[EXTRACTED MATERIAL Boundary: Start]

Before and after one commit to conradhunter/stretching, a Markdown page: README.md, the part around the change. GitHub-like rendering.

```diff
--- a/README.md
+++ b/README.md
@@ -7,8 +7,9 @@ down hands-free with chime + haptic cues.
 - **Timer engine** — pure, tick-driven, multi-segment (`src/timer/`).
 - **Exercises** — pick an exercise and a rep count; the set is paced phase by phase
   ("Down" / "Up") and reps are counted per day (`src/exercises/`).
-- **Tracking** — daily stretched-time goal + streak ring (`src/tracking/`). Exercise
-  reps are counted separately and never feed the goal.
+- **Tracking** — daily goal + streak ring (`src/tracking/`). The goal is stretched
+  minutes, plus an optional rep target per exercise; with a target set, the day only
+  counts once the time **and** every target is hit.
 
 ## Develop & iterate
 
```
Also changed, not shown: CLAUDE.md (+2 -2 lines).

[EXTRACTED MATERIAL Boundary: End]

Reproduce the data in full, exactly.

Before and after one commit to conradhunter/stretching, a Markdown page: README.md, the part around the change. GitHub-like rendering.

```diff
--- a/README.md
+++ b/README.md
@@ -7,8 +7,9 @@ down hands-free with chime + haptic cues.
 - **Timer engine** — pure, tick-driven, multi-segment (`src/timer/`).
 - **Exercises** — pick an exercise and a rep count; the set is paced phase by phase
   ("Down" / "Up") and reps are counted per day (`src/exercises/`).
-- **Tracking** — daily stretched-time goal + streak ring (`src/tracking/`). Exercise
-  reps are counted separately and never feed the goal.
+- **Tracking** — daily goal + streak ring (`src/tracking/`). The goal is stretched
+  minutes, plus an optional rep target per exercise; with a target set, the day only
+  counts once the time **and** every target is hit.
 
 ## Develop & iterate
 
```
Also changed, not shown: CLAUDE.md (+2 -2 lines).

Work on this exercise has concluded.